Segment Start: DATA UNDER STUDY

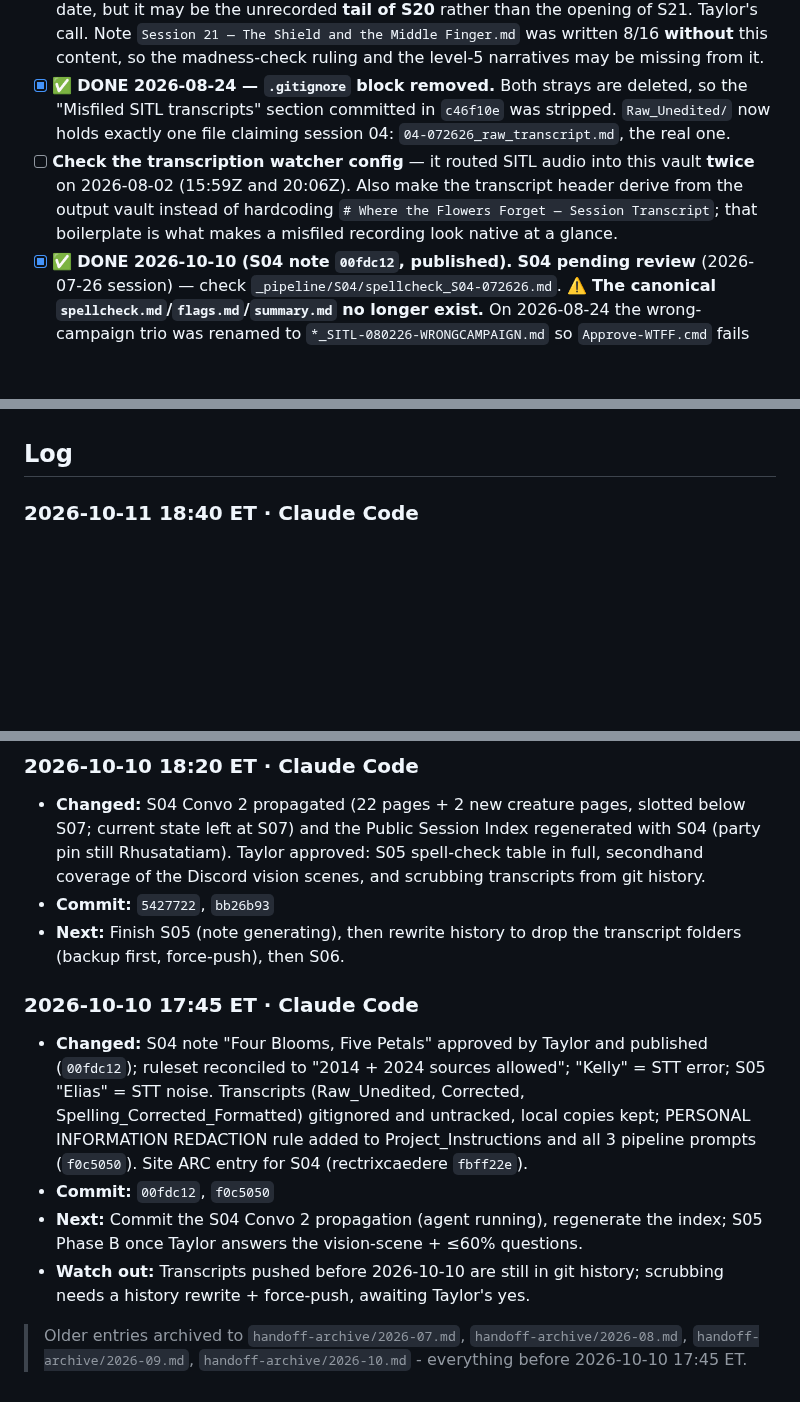
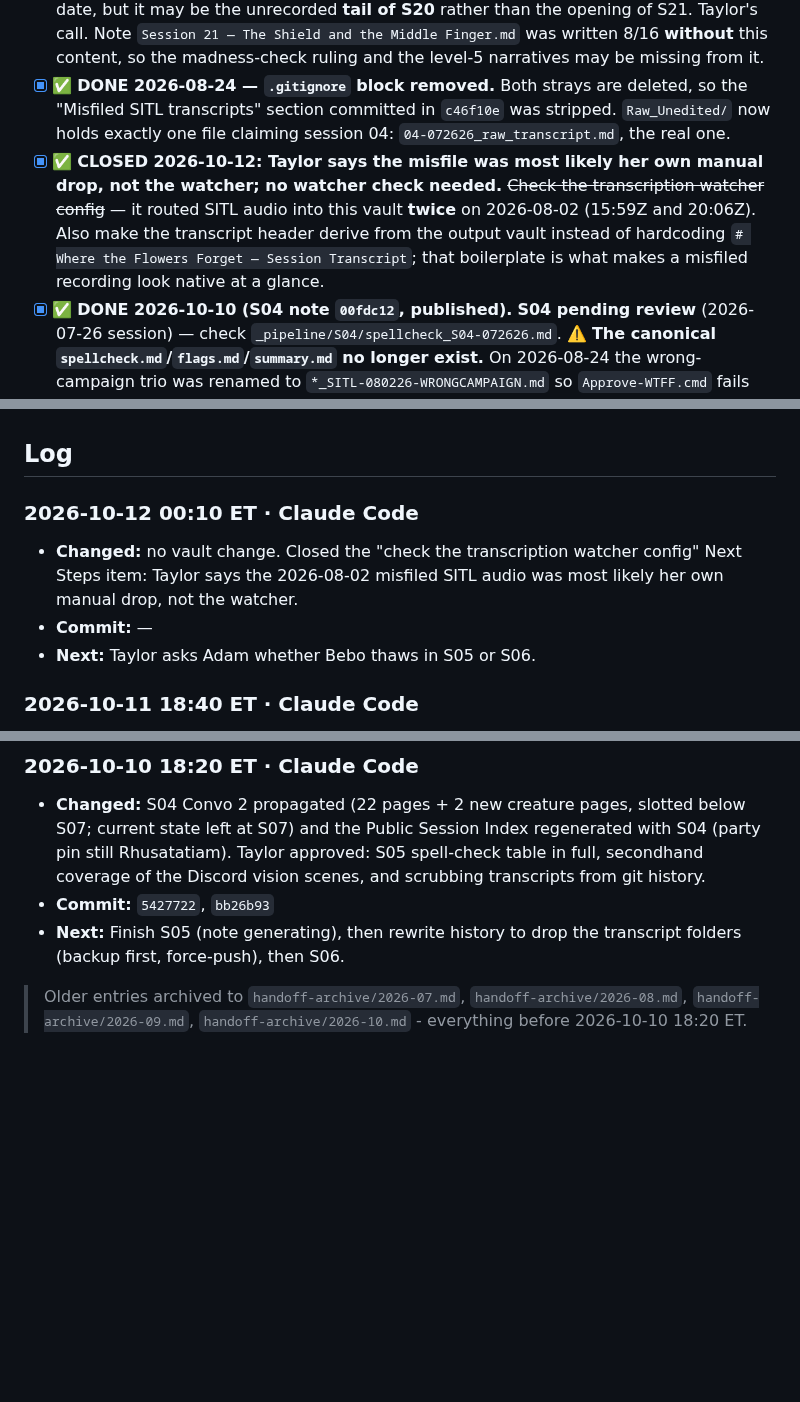
Before and after one commit to TheLittlestAskew/wtff_vault, a Markdown page: HANDOFF.md, 3 parts joined by grey strips. GitHub-like rendering; blank space fills up the shorter version.

```diff
--- a/HANDOFF.md
+++ b/HANDOFF.md
@@ -15,7 +15,7 @@ Vault-consistency work order from the 2026-07-04 audit is open: handoff enabled
 - [x] ⚠️ **CORRECTION 2026-08-24 — `04-UNKNOWN_raw_transcript.md` was NOT a duplicate and must NOT be deleted.** The 08-02 entries below claim it is "a 7-minute partial capture of that same audio." **That is wrong.** Verified by search: `Form of Demogorgon`, `madness check`, `year anniversary` and `level 5 level up` return **zero matches** anywhere in `sitl_vault` — not in `21-080226` (the 233-min main capture), not in `20-071926`. It is ~7 minutes of unique SITL audio: the tail of the Sloobludop Demogorgon fight (Indigo leading northwest, Jimjar fleeing north-by-northeast, Demogorgon inbound west-southwest), the DM confirming the madness check was already rolled, and the request for level-5 level-up narratives. The 233-min file opens **later**, already past the battle and into Neverlight Grove travel planning. Rerouted verbatim (body diffed, 51/51 lines identical) to `sitl_vault/Session_Sources/Transcripts/Raw_Unedited/21-080226-opening_partial_raw_transcript.md` with a provenance header. The wtff copy is now safe to remove: `Remove-Item "Session_Sources\Transcripts\Raw_Unedited\04-UNKNOWN_raw_transcript.md"`.
 - [ ] **Decide where the rerouted partial belongs** — filed against S21 on the 080226 audio date, but it may be the unrecorded **tail of S20** rather than the opening of S21. Taylor's call. Note `Session 21 — The Shield and the Middle Finger.md` was written 8/16 **without** this content, so the madness-check ruling and the level-5 narratives may be missing from it.
 - [x] ✅ **DONE 2026-08-24 — `.gitignore` block removed.** Both strays are deleted, so the "Misfiled SITL transcripts" section committed in `c46f10e` was stripped. `Raw_Unedited/` now holds exactly one file claiming session 04: `04-072626_raw_transcript.md`, the real one.
-- [ ] **Check the transcription watcher config** — it routed SITL audio into this vault **twice** on 2026-08-02 (15:59Z and 20:06Z). Also make the transcript header derive from the output vault instead of hardcoding `# Where the Flowers Forget — Session Transcript`; that boilerplate is what makes a misfiled recording look native at a glance.
+- [x] ✅ **CLOSED 2026-10-12: Taylor says the misfile was most likely her own manual drop, not the watcher; no watcher check needed.** ~~Check the transcription watcher config~~ — it routed SITL audio into this vault **twice** on 2026-08-02 (15:59Z and 20:06Z). Also make the transcript header derive from the output vault instead of hardcoding `# Where the Flowers Forget — Session Transcript`; that boilerplate is what makes a misfiled recording look native at a glance.
 - [x] ✅ **DONE 2026-10-10 (S04 note `00fdc12`, published).** **S04 pending review** (2026-07-26 session) — check `_pipeline/S04/spellcheck_S04-072626.md`. ⚠️ **The canonical `spellcheck.md`/`flags.md`/`summary.md` no longer exist.** On 2026-08-24 the wrong-campaign trio was renamed to `*_SITL-080226-WRONGCAMPAIGN.md` so `Approve-WTFF.cmd` fails loudly instead of silently applying another campaign's corrections. Before running it, copy the real trio into the canonical names: `Copy-Item _pipeline\S04\spellcheck_S04-072626.md _pipeline\S04\spellcheck.md` (and the same for `flags`/`summary`). Also clear the stale zero-byte `READY_FOR_REVIEW` marker — it was written by the 08-02 wrong-campaign run, not by an S04 review. Pipeline is stopped here until approved.
 - [x] ✅ **DONE 2026-10-10: written as "Four Blooms, Five Petals".** ⚠️ **The real WtFF S04 note has still never been written.** `01-Sessions/` holds S00–S03 only, but `Session_Sources/Transcripts/Corrected/04 - 072626_corrected.md` (125 KB) already exists and is committed — so corrections were applied at some point and only the note generation is outstanding. Confirm whether the corrected transcript is trustworthy before generating the note from it.
 - [x] ✅ **DONE 2026-10-10: Taylor confirmed both 2014 and 2024 sources allowed; recorded in `_Campaign_Setup.md`.** **Verify Adam's 2014/2024 rules ruling against the real S04 transcript** (`04-072626`) before recording it anywhere. Taylor recounts it twice in the SITL transcript ("if there's anything from 2014 rules that you like better, you can just apply that to 2024 rules") and invokes it for Bruin's Path of the Totem Warrior bear resistance — but that is second-hand, from another table, so it is capped ≤60% and was **not** written to `_Campaign_Setup.md`.
@@ -34,6 +34,11 @@ Vault-consistency work order from the 2026-07-04 audit is open: handoff enabled
 
 ## Log
 <!-- newest first · one entry per logical task/session · timestamp · source · changed · commit · next -->
+
+### 2026-10-12 00:10 ET · Claude Code
+- **Changed:** no vault change. Closed the "check the transcription watcher config" Next Steps item: Taylor says the 2026-08-02 misfiled SITL audio was most likely her own manual drop, not the watcher.
+- **Commit:** —
+- **Next:** Taylor asks Adam whether Bebo thaws in S05 or S06.
 
 ### 2026-10-11 18:40 ET · Claude Code
 - **Changed:** Pipeline now uses the live roll archive: Project/Convo 1/Convo 2 instructions, both automation prompts, the handoff template, Section Breakdown, `_Campaign_Setup.md`, READMEs and Structure Guide say `wtff_session_rolls` is live, query it read-only, and add the `#### DDB Roll Archive` table (the `ddb_sessions` registry write stays off for WtFF). `Roll_Statistics.md` filled from the 52 archived rolls. Every DDB game ID, user ID and character ID removed from tracked files (sync script uses 0 placeholders and errors explicitly if unset; party-sync doc points to the gitignored `ddb_party.json`). Old values remain in git history; Taylor accepted that, so the DDB-ID item is **closed**, not open.
@@ -114,10 +119,4 @@ Vault-consistency work order from the 2026-07-04 audit is open: handoff enabled
 - **Commit:** `5427722`, `bb26b93`
 - **Next:** Finish S05 (note generating), then rewrite history to drop the transcript folders (backup first, force-push), then S06.
 
-### 2026-10-10 17:45 ET · Claude Code
-- **Changed:** S04 note "Four Blooms, Five Petals" approved by Taylor and published (`00fdc12`); ruleset reconciled to "2014 + 2024 sources allowed"; "Kelly" = STT error; S05 "Elias" = STT noise. Transcripts (Raw_Unedited, Corrected, Spelling_Corrected_Formatted) gitignored and untracked, local copies kept; PERSONAL INFORMATION REDACTION rule added to Project_Instructions and all 3 pipeline prompts (`f0c5050`). Site ARC entry for S04 (rectrixcaedere `fbff22e`).
-- **Commit:** `00fdc12`, `f0c5050`
-- **Next:** Commit the S04 Convo 2 propagation (agent running), regenerate the index; S05 Phase B once Taylor answers the vision-scene + ≤60% questions.
-- **Watch out:** Transcripts pushed before 2026-10-10 are still in git history; scrubbing needs a history rewrite + force-push, awaiting Taylor's yes.
-
-> Older entries archived to `handoff-archive/2026-07.md`, `handoff-archive/2026-08.md`, `handoff-archive/2026-09.md`, `handoff-archive/2026-10.md` - everything before 2026-10-10 17:45 ET.
+> Older entries archived to `handoff-archive/2026-07.md`, `handoff-archive/2026-08.md`, `handoff-archive/2026-09.md`, `handoff-archive/2026-10.md` - everything before 2026-10-10 18:20 ET.
```
Also changed, not shown: handoff-archive/2026-10.md (+6 -0 lines).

Segment End: DATA UNDER STUDY

AIM OF THE EXERCISE:
From the listing above, collect each line in which the string "Forget" appears.

SOLUTION:
-- [ ] **Check the transcription watcher config** — it routed SITL audio into this vault **twice** on 2026-08-02 (15:59Z and 20:06Z). Also make the transcript header derive from the output vault instead of hardcoding `# Where the Flowers Forget — Session Transcript`; that boilerplate is what makes a misfiled recording look native at a glance.
+- [x] ✅ **CLOSED 2026-10-12: Taylor says the misfile was most likely her own manual drop, not the watcher; no watcher check needed.** ~~Check the transcription watcher config~~ — it routed SITL audio into this vault **twice** on 2026-08-02 (15:59Z and 20:06Z). Also make the transcript header derive from the output vault instead of hardcoding `# Where the Flowers Forget — Session Transcript`; that boilerplate is what makes a misfiled recording look native at a glance.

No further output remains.